“We’re talking about one of the world’s worst dictatorships. We can’t send weapons to dictatorships that should be buying food instead,” Green Party defence policy spokesperson Peter Rådberg told the TT news agency on Monday.
The comments come after a report published in Jane’s Defence Weekly, one of the world’s foremost publications on the defence industry, revealed Saudi Arabia as the buyer in a 4.5 billion kronor ($669 million) deal for a Saab-produced advanced early warning radar system.
The system, known as the Saab 2000 Airborne Early Warning & Control system, includes Saab 2000 aircraft equipped with the advanced ERIEYE radar system, as well as ground equipment and logistics and support services.
Saab announced the deal last week, but didn’t divulge the name of the client.
According to Jane’s, Saudi Arabia is interested in the Swedish system’s ability to see low and slow-moving flying objects and because it works well over both land and water.
Rådberg was also reacting to statistics published on Monday from the Swedish Agency for Non-Proliferation and Export Controls (Inspektionen för strategiska produkter - ISP) which show that Saudi Arabia received arms shipments from Sweden as recently as August.
Swedish military products were also sent to Saudi Arabia in March, April and May of this year.
The exports in August and March were classified as combat materiel, which can include “missiles, rockets, torpedoes, bombs, etc.”
The opposition Red-Green coalition has long called for a comprehensive review of Sweden’s arms export procedures. Rådberg added that deals like the one between Saab and Saudi Arabia wouldn’t be allowed if the Green Party had the chance to decide on the matter.
Swedish military exports to Saudi Arabia also caused a stir earlier this year following a report that another Saab subsidiary, Saab Bofors Dynamics, sold anti-tank missiles to Saudi Arabia.
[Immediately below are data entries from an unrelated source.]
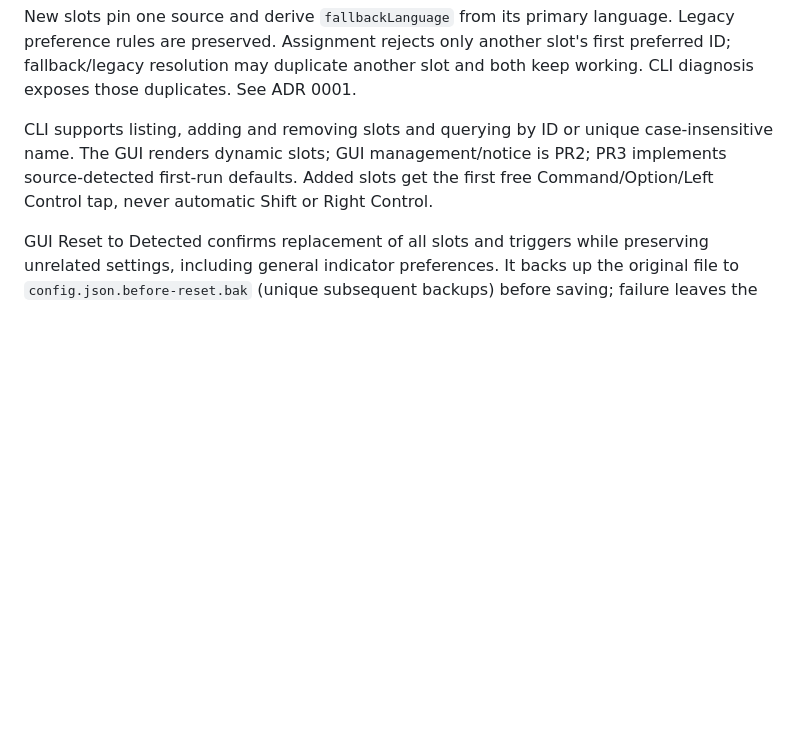
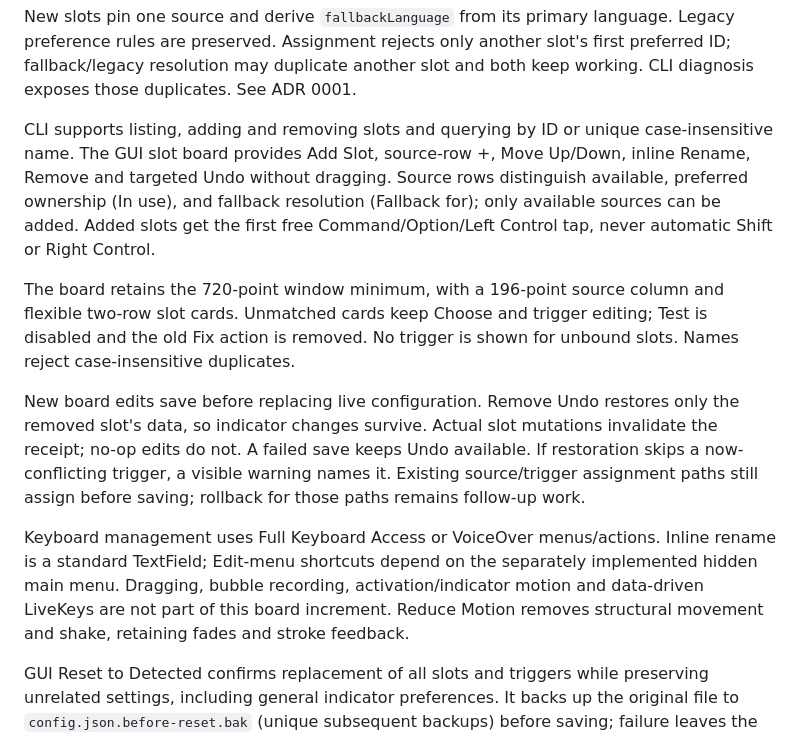
Before and after one commit to ShunmeiCho/cmd-ime, a Markdown page: CONTEXT.md, the part around the change. Rendered like a GitHub page; blank space fills up the shorter version.

```diff
--- a/CONTEXT.md
+++ b/CONTEXT.md
@@ -33,9 +33,29 @@ first preferred ID; fallback/legacy resolution may duplicate another slot and
 both keep working. CLI diagnosis exposes those duplicates. See ADR 0001.
 
 CLI supports listing, adding and removing slots and querying by ID or unique
-case-insensitive name. The GUI renders dynamic slots; GUI management/notice is
-PR2; PR3 implements source-detected first-run defaults. Added slots get the first
-free Command/Option/Left Control tap, never automatic Shift or Right Control.
+case-insensitive name. The GUI slot board provides Add Slot, source-row +,
+Move Up/Down, inline Rename, Remove and targeted Undo without dragging.
+Source rows distinguish available, preferred ownership (In use), and fallback
+resolution (Fallback for); only available sources can be added. Added slots get
+the first free Command/Option/Left Control tap, never automatic Shift or Right Control.
+
+The board retains the 720-point window minimum, with a 196-point source column
+and flexible two-row slot cards. Unmatched cards keep Choose and trigger editing;
+Test is disabled and the old Fix action is removed. No trigger is shown for
+unbound slots. Names reject case-insensitive duplicates.
+
+New board edits save before replacing live configuration. Remove Undo restores
+only the removed slot's data, so indicator changes survive. Actual slot mutations
+invalidate the receipt; no-op edits do not. A failed save keeps Undo available.
+If restoration skips a now-conflicting trigger, a visible warning names it.
+Existing source/trigger assignment paths still assign before saving; rollback for
+those paths remains follow-up work.
+
+Keyboard management uses Full Keyboard Access or VoiceOver menus/actions. Inline
+rename is a standard TextField; Edit-menu shortcuts depend on the separately
+implemented hidden main menu. Dragging, bubble recording, activation/indicator
+motion and data-driven LiveKeys are not part of this board increment. Reduce
+Motion removes structural movement and shake, retaining fades and stroke feedback.
 
 GUI Reset to Detected confirms replacement of all slots and triggers while
 preserving unrelated settings, including general indicator preferences. It
```
Also changed, not shown: TODOS.md (+16 -4 lines), docs/ui-redesign.md (+31 -0 lines).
While Saab refused to confirm that it was involved in the deal, which was approved in 2002, it has since been sent to the Riksdag committee on the constitution for review.
Revelations about Swedish arms sales to Saudi Arabia also angered Hans Linde, foreign policy spokesperson for the Left Party, who blamed Sweden’s complicated export rules.
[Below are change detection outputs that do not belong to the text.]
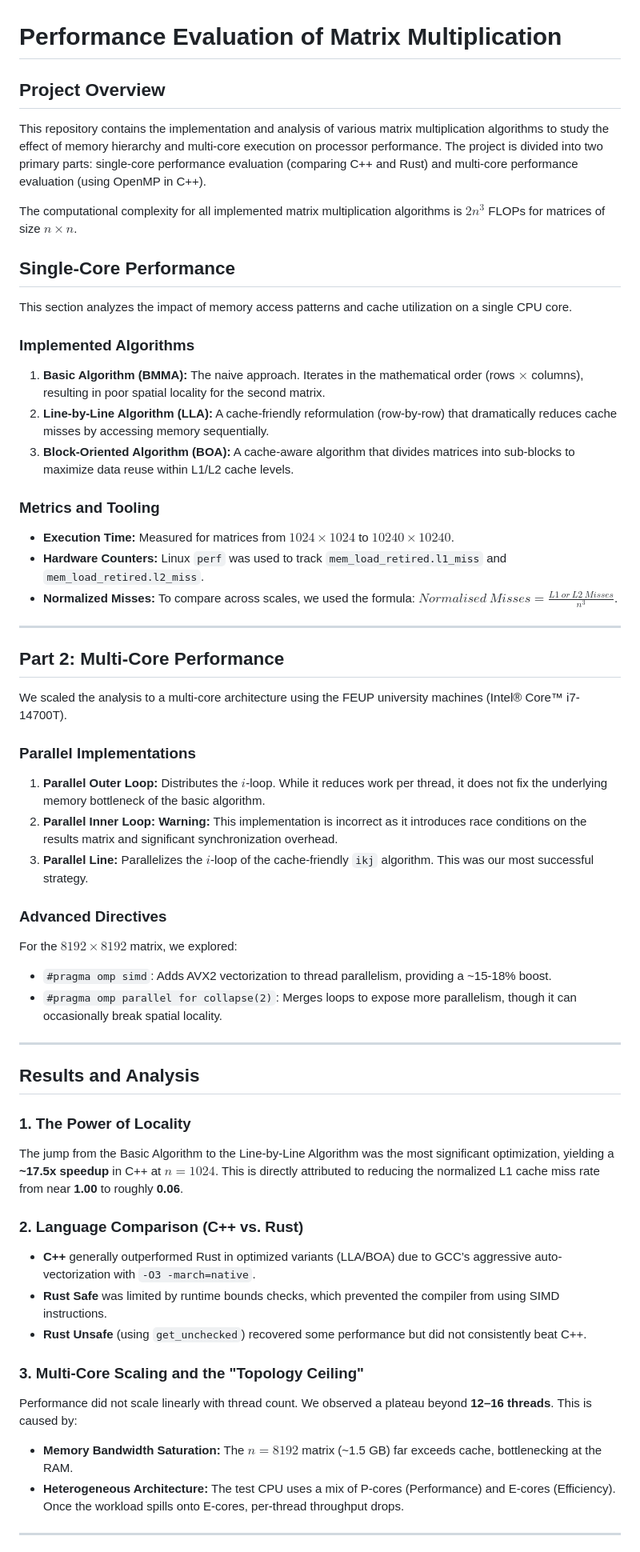
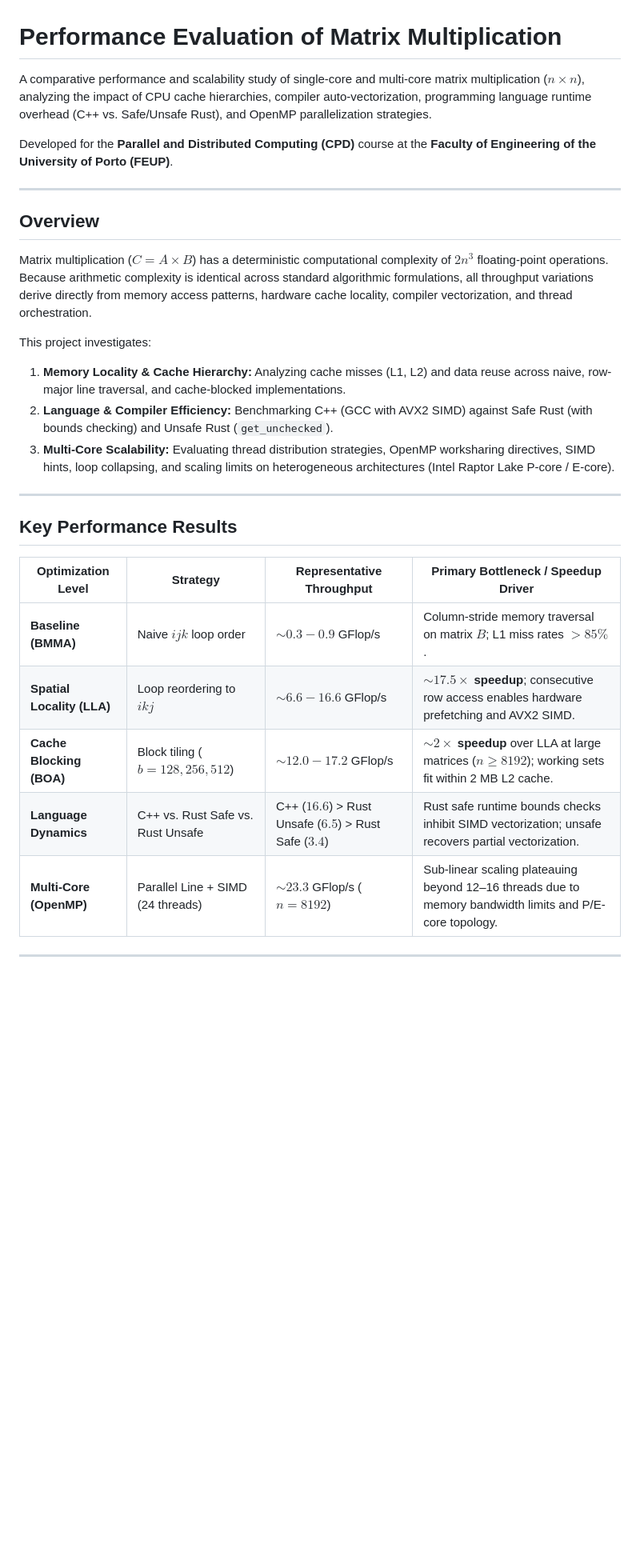
Before and after one commit to Duarte-Pombo/GEEM-Cache-and-Scaling-Analysis, a Markdown page: README.md, the part around one of its changes. Shown at 80% size. Rendered like a GitHub page; blank space fills up the shorter version.

```diff
--- a/README.md
+++ b/README.md
@@ -1,59 +1,32 @@
 # Performance Evaluation of Matrix Multiplication
 
-## Project Overview
-This repository contains the implementation and analysis of various matrix multiplication algorithms to study the effect of memory hierarchy and multi-core execution on processor performance. The project is divided into two primary parts: single-core performance evaluation (comparing C++ and Rust) and multi-core performance evaluation (using OpenMP in C++).
+A comparative performance and scalability study of single-core and multi-core matrix multiplication ($n \times n$), analyzing the impact of CPU cache hierarchies, compiler auto-vectorization, programming language runtime overhead (C++ vs. Safe/Unsafe Rust), and OpenMP parallelization strategies.
 
-The computational complexity for all implemented matrix multiplication algorithms is $2n^3$ FLOPs for matrices of size $n\times n$.
-
-## Single-Core Performance
-
-This section analyzes the impact of memory access patterns and cache utilization on a single CPU core.
-
-### Implemented Algorithms
-
-1.  **Basic Algorithm (BMMA):** The naive approach. Iterates in the mathematical order (rows $\times$ columns), resulting in poor spatial locality for the second matrix.
-2.  **Line-by-Line Algorithm (LLA):** A cache-friendly reformulation (row-by-row) that dramatically reduces cache misses by accessing memory sequentially.
-3.  **Block-Oriented Algorithm (BOA):** A cache-aware algorithm that divides matrices into sub-blocks to maximize data reuse within L1/L2 cache levels.
-
-### Metrics and Tooling
-
-* **Execution Time:** Measured for matrices from $1024\times 1024$ to $10240\times 10240$.
-* **Hardware Counters:** Linux `perf` was used to track `mem_load_retired.l1_miss` and `mem_load_retired.l2_miss`.
-* **Normalized Misses:** To compare across scales, we used the formula: $Normalised\ Misses = \frac{L1\ or\ L2\ Misses}{n^3}$.
+Developed for the **Parallel and Distributed Computing (CPD)** course at the **Faculty of Engineering of the University of Porto (FEUP)**.
 
 ---
 
-## Part 2: Multi-Core Performance
+## Overview
 
-We scaled the analysis to a multi-core architecture using the FEUP university machines (Intel® Core™ i7-14700T).
+Matrix multiplication ($C = A \times B$) has a deterministic computational complexity of $2n^3$ floating-point operations. Because arithmetic complexity is identical across standard algorithmic formulations, all throughput variations derive directly from memory access patterns, hardware cache locality, compiler vectorization, and thread orchestration.
 
-### Parallel Implementations
+This project investigates:
 
-1.  **Parallel Outer Loop:** Distributes the $i$-loop. While it reduces work per thread, it does not fix the underlying memory bottleneck of the basic algorithm.
-2.  **Parallel Inner Loop:** **Warning:** This implementation is incorrect as it introduces race conditions on the results matrix and significant synchronization overhead.
-3.  **Parallel Line:** Parallelizes the $i$-loop of the cache-friendly `ikj` algorithm. This was our most successful strategy.
-
-### Advanced Directives
-For the $8192\times 8192$ matrix, we explored:
-* `#pragma omp simd`: Adds AVX2 vectorization to thread parallelism, providing a ~15-18% boost.
-* `#pragma omp parallel for collapse(2)`: Merges loops to expose more parallelism, though it can occasionally break spatial locality.
+1. **Memory Locality & Cache Hierarchy:** Analyzing cache misses (L1, L2) and data reuse across naive, row-major line traversal, and cache-blocked implementations.
+2. **Language & Compiler Efficiency:** Benchmarking C++ (GCC with AVX2 SIMD) against Safe Rust (with bounds checking) and Unsafe Rust (`get_unchecked`).
+3. **Multi-Core Scalability:** Evaluating thread distribution strategies, OpenMP worksharing directives, SIMD hints, loop collapsing, and scaling limits on heterogeneous architectures (Intel Raptor Lake P-core / E-core).
 
 ---
 
-## Results and Analysis
+## Key Performance Results
 
-### 1. The Power of Locality
-The jump from the Basic Algorithm to the Line-by-Line Algorithm was the most significant optimization, yielding a **~17.5x speedup** in C++ at $n=1024$. This is directly attributed to reducing the normalized L1 cache miss rate from near **1.00** to roughly **0.06**.
-
-### 2. Language Comparison (C++ vs. Rust)
-* **C++** generally outperformed Rust in optimized variants (LLA/BOA) due to GCC’s aggressive auto-vectorization with `-O3 -march=native`.
-* **Rust Safe** was limited by runtime bounds checks, which prevented the compiler from using SIMD instructions.
-* **Rust Unsafe** (using `get_unchecked`) recovered some performance but did not consistently beat C++.
-
-### 3. Multi-Core Scaling and the "Topology Ceiling"
-Performance did not scale linearly with thread count. We observed a plateau beyond **12–16 threads**. This is caused by:
-* **Memory Bandwidth Saturation:** The $n=8192$ matrix (~1.5 GB) far exceeds cache, bottlenecking at the RAM.
-* **Heterogeneous Architecture:** The test CPU uses a mix of P-cores (Performance) and E-cores (Efficiency). Once the workload spills onto E-cores, per-thread throughput drops.
+| Optimization Level | Strategy | Representative Throughput | Primary Bottleneck / Speedup Driver |
+| --- | --- | --- | --- |
+| **Baseline (BMMA)** | Naive $ijk$ loop order | $\sim 0.3 - 0.9$ GFlop/s | Column-stride memory traversal on matrix $B$; L1 miss rates $> 85\%$. |
+| **Spatial Locality (LLA)** | Loop reordering to $ikj$ | $\sim 6.6 - 16.6$ GFlop/s | **$\sim 17.5\times$ speedup**; consecutive row access enables hardware prefetching and AVX2 SIMD. |
+| **Cache Blocking (BOA)** | Block tiling ($b = 128, 256, 512$) | $\sim 12.0 - 17.2$ GFlop/s | **$\sim 2\times$ speedup** over LLA at large matrices ($n \ge 8192$); working sets fit within 2 MB L2 cache. |
+| **Language Dynamics** | C++ vs. Rust Safe vs. Rust Unsafe | C++ ($16.6$) > Rust Unsafe ($6.5$) > Rust Safe ($3.4$) | Rust safe runtime bounds checks inhibit SIMD vectorization; unsafe recovers partial vectorization. |
+| **Multi-Core (OpenMP)** | Parallel Line + SIMD (24 threads) | $\sim 23.3$ GFlop/s ($n = 8192$) | Sub-linear scaling plateauing beyond 12–16 threads due to memory bandwidth limits and P/E-core topology. |
 
 ---
 
```
Also changed, not shown: other parts of README.md (+150 -63 lines).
“If we had gotten a Red-Green government we would have introduced legislation which, in my estimation, would have stopped weapons exports to countries like Saudi Arabia,” Linde told TT.